> **Collection entries**
====

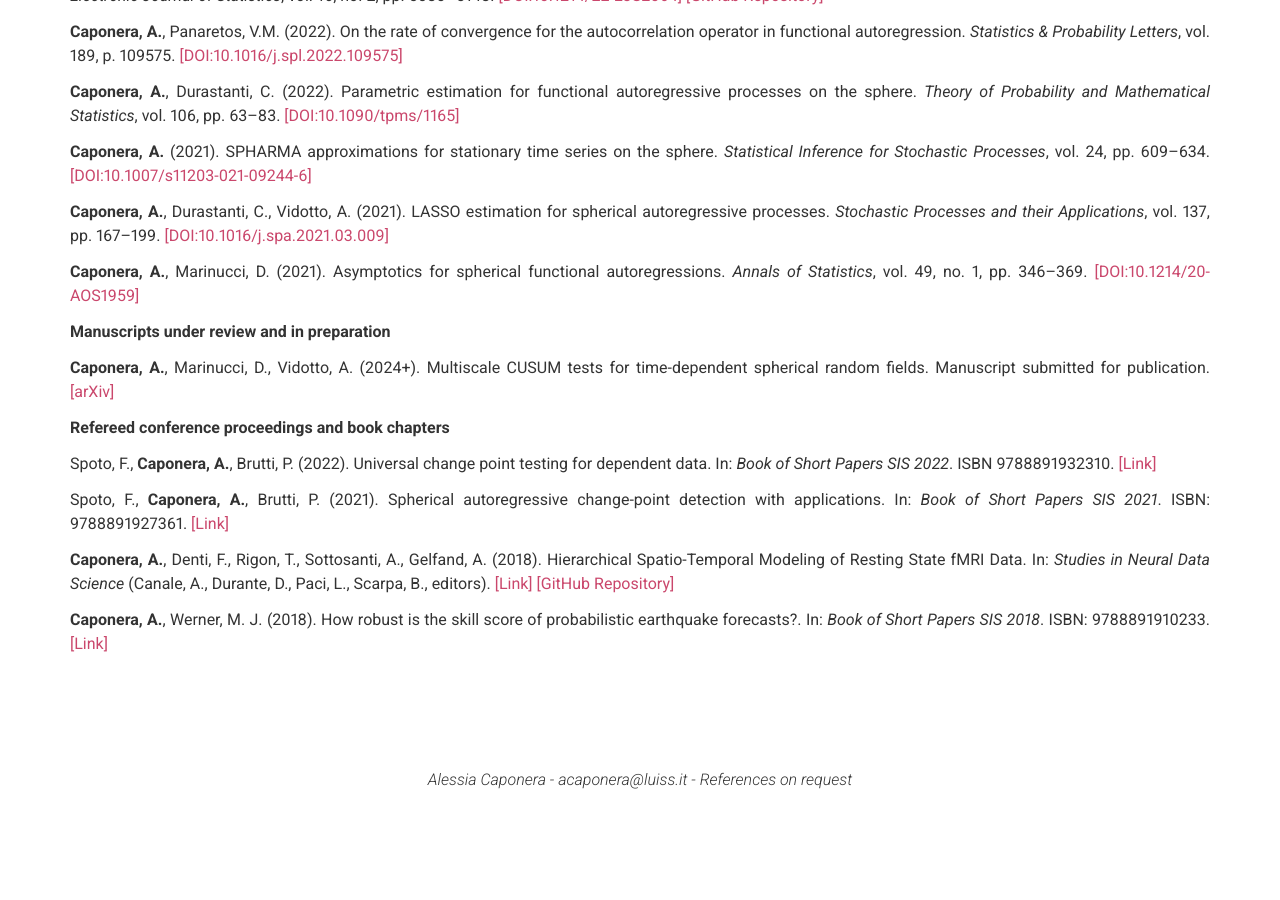
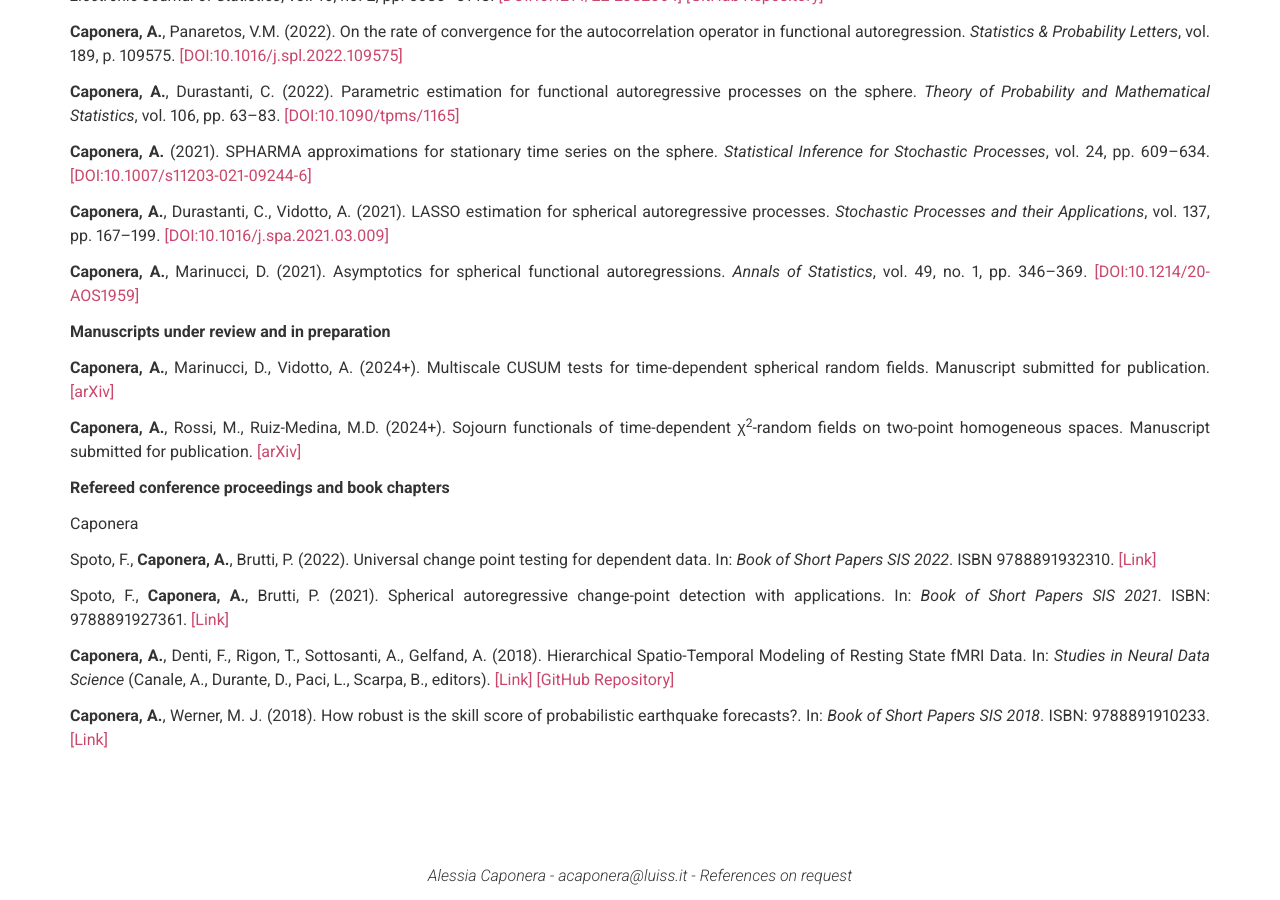
Before and after one commit to alessiacaponera/alessiacaponera.github.io, a Jekyll site: the page built from index.md, in a window 1280 px wide and 900 px high, scrolled down 3002 px. Built offline with Jekyll 4.4.1, drawn with Linux system fonts in a browser that asks for light colours; before the commit the page ends 3806 px from its top, so only the background shows below that.

Commit message:
Update _config.yml

```diff
--- a/_config.yml
+++ b/_config.yml
@@ -65,7 +65,11 @@ more_content: |
 
     **Caponera, A.**, Marinucci, D., Vidotto, A. (2024+). Multiscale CUSUM tests for time-dependent spherical random fields. Manuscript submitted for publication. [[arXiv]](https://arxiv.org/pdf/2305.01392.pdf)
 
+    **Caponera, A.**, Rossi, M., Ruiz-Medina, M.D. (2024+). Sojourn functionals of time-dependent χ<sup>2</sup>-random fields on two-point homogeneous spaces. Manuscript submitted for publication. [[arXiv]](https://arxiv.org/pdf/2403.17538.pdf)
+
     **Refereed conference proceedings and book chapters**
+
+    Caponera
 
     Spoto, F., **Caponera, A.**, Brutti, P. (2022). Universal change point testing for dependent data. In: *Book of Short Papers SIS 2022*. ISBN 9788891932310. [[Link]](https://it.pearson.com/content/dam/region-core/italy/pearson-italy/pdf/Docenti/Università/Sis-2022-4c-low.pdf)
 
```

====

> **REQUIRED WORK**
The expected answer is the data retyped exactly, without pictures.

> **FINISHED TASK**
Before and after one commit to alessiacaponera/alessiacaponera.github.io, a Jekyll site: the page built from index.md, in a window 1280 px wide and 900 px high, scrolled down 3002 px. Built offline with Jekyll 4.4.1, drawn with Linux system fonts in a browser that asks for light colours; before the commit the page ends 3806 px from its top, so only the background shows below that.

Commit message:
Update _config.yml

```diff
--- a/_config.yml
+++ b/_config.yml
@@ -65,7 +65,11 @@ more_content: |
 
     **Caponera, A.**, Marinucci, D., Vidotto, A. (2024+). Multiscale CUSUM tests for time-dependent spherical random fields. Manuscript submitted for publication. [[arXiv]](https://arxiv.org/pdf/2305.01392.pdf)
 
+    **Caponera, A.**, Rossi, M., Ruiz-Medina, M.D. (2024+). Sojourn functionals of time-dependent χ<sup>2</sup>-random fields on two-point homogeneous spaces. Manuscript submitted for publication. [[arXiv]](https://arxiv.org/pdf/2403.17538.pdf)
+
     **Refereed conference proceedings and book chapters**
+
+    Caponera
 
     Spoto, F., **Caponera, A.**, Brutti, P. (2022). Universal change point testing for dependent data. In: *Book of Short Papers SIS 2022*. ISBN 9788891932310. [[Link]](https://it.pearson.com/content/dam/region-core/italy/pearson-italy/pdf/Docenti/Università/Sis-2022-4c-low.pdf)
 
```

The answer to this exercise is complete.